Posted by Dean Holden at March 11th, 2013
by Drew Lipsky, 4 July 2012
Most kids play some type of organized sport at some point in their childhood, but by age thirteen 70 percent of kids drop out of all youth sports. Why do so many kids quit sports? One major reason is the fact that their coaches made them feel incompetent and even worthless athletically through the communication and feedback they delivered to the players.
This phenomenon stems in part from the fact that too many youth sports coaches foolishly coach with the sole goal of winning, and in the process communicate to their players that winning is the only thing that matters. As a result of these coaching behaviors, many kids stop playing sports because it is no fun at all when the coach is pouring incessant criticism on the players after every mistake.

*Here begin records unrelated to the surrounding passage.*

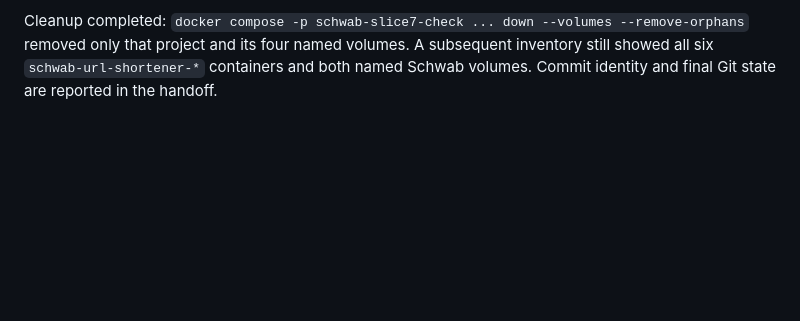
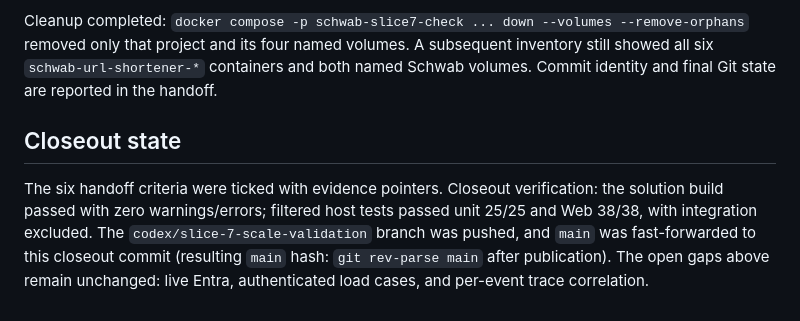
Before and after one commit to mike-inman/SchwabUrlShortener, a Markdown page: docs/2026-10-13-1441-slice-7-scale-validation-closeout.md, the part around the change. Rendered like a GitHub page; blank space fills up the shorter version.

```diff
--- a/docs/2026-10-13-1441-slice-7-scale-validation-closeout.md
+++ b/docs/2026-10-13-1441-slice-7-scale-validation-closeout.md
@@ -46,3 +46,10 @@ The benchmark emitted no bearer token, cookie, redirect destination, full URL, o
 To turn this baseline into acceptance gates, the operator must supply the deployment environment and hardware shape; guest/managed traffic mix; sustained and burst request rates; p95/p99 latency and error objectives; availability; analytics freshness and retention; recovery time/data-loss requirements; and representative link cardinality/cache working set. Then run a separate authorized workload in that environment with metrics export and alerting. No numeric SLO or “high-volume-ready” claim follows from this note.
 
 Cleanup completed: `docker compose -p schwab-slice7-check ... down --volumes --remove-orphans` removed only that project and its four named volumes. A subsequent inventory still showed all six `schwab-url-shortener-*` containers and both named Schwab volumes. Commit identity and final Git state are reported in the handoff.
+
+## Closeout state
+
+The six handoff criteria were ticked with evidence pointers.
+Closeout verification: the solution build passed with zero warnings/errors; filtered host tests passed unit 25/25 and Web 38/38, with integration excluded.
+The `codex/slice-7-scale-validation` branch was pushed, and `main` was fast-forwarded to this closeout commit (resulting `main` hash: `git rev-parse main` after publication).
+The open gaps above remain unchanged: live Entra, authenticated load cases, and per-event trace correlation.
```
Also changed, not shown: docs/2026-10-12-1953-slice-7-scale-validation-handoff.md (+7 -6 lines).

However, if more coaches used a gentler, corrective communication style and worked with the players interactively to help them develop, many of these kids would still be playing and some even excelling in sports. An in-depth look at what past research has shown concerning the most effective coaching techniques will help all coaches of youth athletes focus on using only the effective techniques in the future.
Coaches of youth athletes that communicate with players by fostering choice and by correcting rather than criticizing the players are more effective at developing the players and keeping them involved in sports than those who openly criticize the athletes and give strict, unyielding directions. This is because correction and fostering choice breeds more intrinsic motivation in the players, which in turn leads to more interest in continuing to play the sport. Moreover, undesirable coaching communication techniques, especially criticism, can even have long-term negative implications on the athletes both inside and outside of sports
At first glance the issue of communication between coaches and youth athletes may seem inconsequential, but upon closer review the true significance of the issue becomes clear. Since sports can serve as a venue where children develop friendships and learn valuable life lessons such as teamwork, unselfishness, and discipline, children that quit sports due to negative feedback from coaches miss out on these benefits.
Also, sports are one of the best ways for children to get exercise, which is why keeping children involved in sports is essential, especially since there is no sugarcoating the fact that America has become an overweight nation. All bad puns aside, the communication between coaches and young athletes is an issue that has many serious implications. Be sure to check back for the next installments of my series on coaching youth athletes.